Planning can help you achieve a comfortable retirement. Here are five suggestions to consider.
Start a retirement savings program as early as possible and contribute regularly. The longer and more consistently you contribute, the larger your nest egg will become, even before the compounding provided by growth and earnings. Regular, reasonable deposits wisely invested will easily outgrow sporadic and insignificant contributions.
Deposit your funds in tax-deferred accounts. Invest in tax-deferred accounts to the greatest extent possible. If your employer offers a tax-deferred plan, such as a 401(k), contribute as much as you can, particularly if the plan provides matching funds. Investigate individual options, such as IRAs, for additional planning opportunities. Why? One of the advantages of tax-deferred accounts is that investments that aren’t reduced by taxes will grow and compound at a faster rate. Other advantages include the ability to control your withdrawal rate and the amount of any accompanying tax, and the opportunity to postpone recognition of taxable income until retirement, when you’ll likely be in a lower tax bracket.
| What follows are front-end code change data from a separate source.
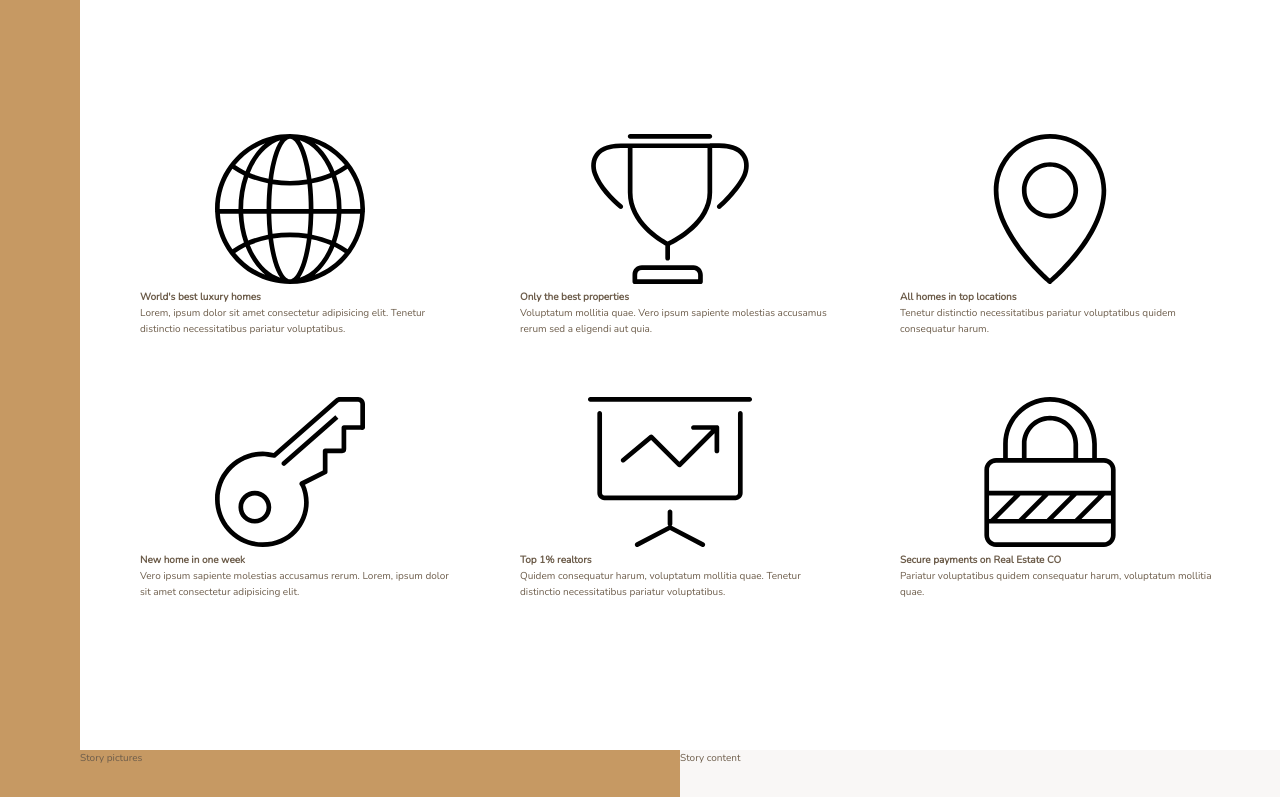
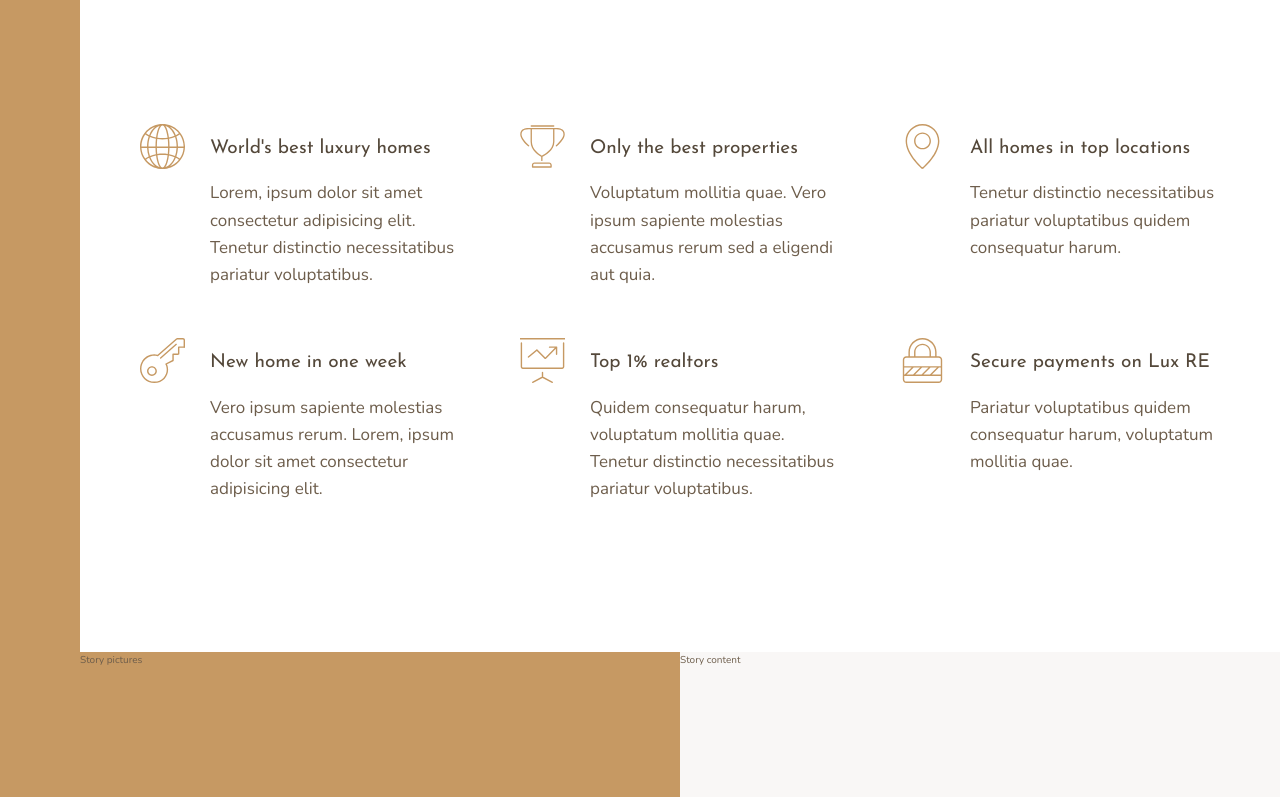
Before and after one commit to CronosMedia/RealEstate, a website: page index.html in a window 1280 px wide. Shown: the part 656-1453 px from the top of the page. Drawn offline with nearby package versions, Linux system fonts and the light colour scheme.

Commit message:
The "Features" section done

```diff
--- a/index.html
+++ b/index.html
@@ -26,7 +26,7 @@
         <svg class="feature__icon">
           <use xlink:href="img/sprite.svg#icon-global"></use>
         </svg>
-        <h4 class="heading-4">World's best luxury homes</h4>
+        <h4 class="heading-4 heading-4--dark">World's best luxury homes</h4>
         <p class="feature__text">
           Lorem, ipsum dolor sit amet consectetur adipisicing elit. Tenetur
           distinctio necessitatibus pariatur voluptatibus.
@@ -37,7 +37,7 @@
         <svg class="feature__icon">
           <use xlink:href="img/sprite.svg#icon-trophy"></use>
         </svg>
-        <h4 class="heading-4">Only the best properties</h4>
+        <h4 class="heading-4 heading-4--dark">Only the best properties</h4>
         <p class="feature__text">
           Voluptatum mollitia quae. Vero ipsum sapiente molestias accusamus
           rerum sed a eligendi aut quia.
@@ -48,7 +48,7 @@
         <svg class="feature__icon">
           <use xlink:href="img/sprite.svg#icon-map-pin"></use>
         </svg>
-        <h4 class="heading-4">All homes in top locations</h4>
+        <h4 class="heading-4 heading-4--dark">All homes in top locations</h4>
         <p class="feature__text">
           Tenetur distinctio necessitatibus pariatur voluptatibus quidem
           consequatur harum.
@@ -59,7 +59,7 @@
         <svg class="feature__icon">
           <use xlink:href="img/sprite.svg#icon-key"></use>
         </svg>
-        <h4 class="heading-4">New home in one week</h4>
+        <h4 class="heading-4 heading-4--dark">New home in one week</h4>
         <p class="feature__text">
           Vero ipsum sapiente molestias accusamus rerum. Lorem, ipsum dolor sit
           amet consectetur adipisicing elit.
@@ -70,7 +70,7 @@
         <svg class="feature__icon">
           <use xlink:href="img/sprite.svg#icon-presentation"></use>
         </svg>
-        <h4 class="heading-4">Top 1% realtors</h4>
+        <h4 class="heading-4 heading-4--dark">Top 1% realtors</h4>
         <p class="feature__text">
           Quidem consequatur harum, voluptatum mollitia quae. Tenetur distinctio
           necessitatibus pariatur voluptatibus.
@@ -81,7 +81,7 @@
         <svg class="feature__icon">
           <use xlink:href="img/sprite.svg#icon-lock"></use>
         </svg>
-        <h4 class="heading-4">Secure payments on Real Estate CO</h4>
+        <h4 class="heading-4 heading-4--dark">Secure payments on Lux RE</h4>
         <p class="feature__text">
           Pariatur voluptatibus quidem consequatur harum, voluptatum mollitia
           quae.
@@ -100,3 +100,7 @@
     <footer class="footer">Footer</footer>
   </body>
 </html>
+
+<!--
+
+-->
--- a/sass/_features.scss
+++ b/sass/_features.scss
@@ -4,6 +4,27 @@
   margin: 15rem 0;
 
   display: grid;
-  grid-template-columns: repeat(3, 1fr);
+  // grid-template-columns: repeat(3, 1fr);
+  grid-template-columns: repeat(auto-fit, minmax(25rem, 1fr));
   grid-gap: 6rem;
+  align-items: start;
 }
+
+.feature {
+  display: grid;
+  grid-template-columns: min-content 1fr;
+  grid-row-gap: 1.5rem;
+  grid-column-gap: 2.5rem;
+
+  &__icon {
+    fill: $color-primary;
+    width: 4.5rem;
+    height: 4.5rem;
+    grid-row: 1 / span 2;
+    transform: translateY(-1rem);
+  }
+
+  &__text {
+    font-size: 1.7rem;
+  }
+}
--- a/sass/_typography.scss
+++ b/sass/_typography.scss
@@ -0,0 +1,29 @@
+%heading {
+  font-family: $font-display;
+  font-weight: 400;
+}
+
+.heading-1 {
+  @extend %heading;
+}
+
+.heading-2 {
+  @extend %heading;
+}
+
+.heading-3 {
+  @extend %heading;
+}
+
+.heading-4 {
+  @extend %heading;
+  font-size: 1.9rem;
+
+  &--light {
+    color: $color-grey-light-1;
+  }
+
+  &--dark {
+    color: $color-grey-dark-1;
+  }
+}
```
Also changed, not shown: css/style.css.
Establish an investment plan. As funds within your retirement accounts accumulate, you’ll have to decide how to invest them. Establish an investment plan as early as possible. Then follow your plan consistently, revising only enough to keep matters on course, correct for deviations, and respond to unexpected events.
Track your portfolio and rebalance as needed. Maintain a balance among growth, income, and short-term investments, and adjust the ratios as you age. The standard rules of thumb: When you’re under forty, consider investing more heavily in moderately aggressive growth vehicles. In your forties and fifties, you might want to become more conservative, shifting your balance toward income-generating investments such as high-dividend stocks.
Once you’re retired, plan withdrawals so your funds will last the rest of your life. To avoid running out of funds, plan for a long retirement. Postpone withdrawals as long as possible, and pay them out carefully. Calculate a workable percentage to withdraw from your portfolio on an annual basis. Assume your funds will need to last at least thirty years. Continue to revisit your investments each year to monitor and rebalance as needed.
In May, the Department of Labor updated the rules for paying overtime. Under the new rules, salaried employees who earn less than $913 per week ($47,476 per year) will be eligible for overtime pay. That’s double the annual exempt amount of $23,660 from previous rules. In addition, the total annual pay for an exempt highly compensated employee is $134,004 (up from $100,000 previously). These amounts will be updated automatically every three years beginning in 2020.
The changes take effect December 1, 2016, which means you need to begin reviewing your payroll now, as penalties and fines can be assessed for noncompliance. One important step is to begin tracking hours for your salaried employees. You’ll also want to review your payroll practices so you can determine the best options for your business as you get ready to implement the new rules.
According to recent statistics, budget cuts, staff attrition, and a heavy workload for IRS employees mean your chances of undergoing a tax audit are less than 1%. Does that sound like a non-event to you? Don’t be lured into a false sense of security. The statistic is a blended rate covering many types of incomes and taxpayers. Here are some of the reasons returns were audited.
No adjusted gross income (AGI). For AGI of zero, audit risk jumped to over 5%. The IRS benchmarks AGI because it is total income including losses from businesses and investments.
Large adjusted gross income. Audit risk was nearly 2% for returns with AGI over $200,000. Audit risk climbed to 16% when AGI was $10 million or more.
International returns. Due to a focus on offshore tax evasion, the audit rate of international returns was almost 5%.
Estate taxes. Approximately 8.5% of estate returns were audited. Gross estates of $10 million or more were tagged with a 27% audit risk.
Corporate returns. Small corporations experienced up to a 2% audit risk. The risk for large corporations with assets over $20 billion was 85%.
Be aware that even if you don’t fit into any of these categories, your return may still be selected for audit. That’s one reason it’s essential to keep good records to support all deductions and credits you claim on your tax return for at least three years after filing. Examples of required recordkeeping include:
When you deduct expenses for meals and entertainment, the written evidence must show who was in attendance and what business was discussed.
A home office deduction must be supported by evidence showing your home office is used regularly and exclusively as the principal place of business.
Certain non-business property that you gift, donate, or intend to distribute through your estate requires an appraisal.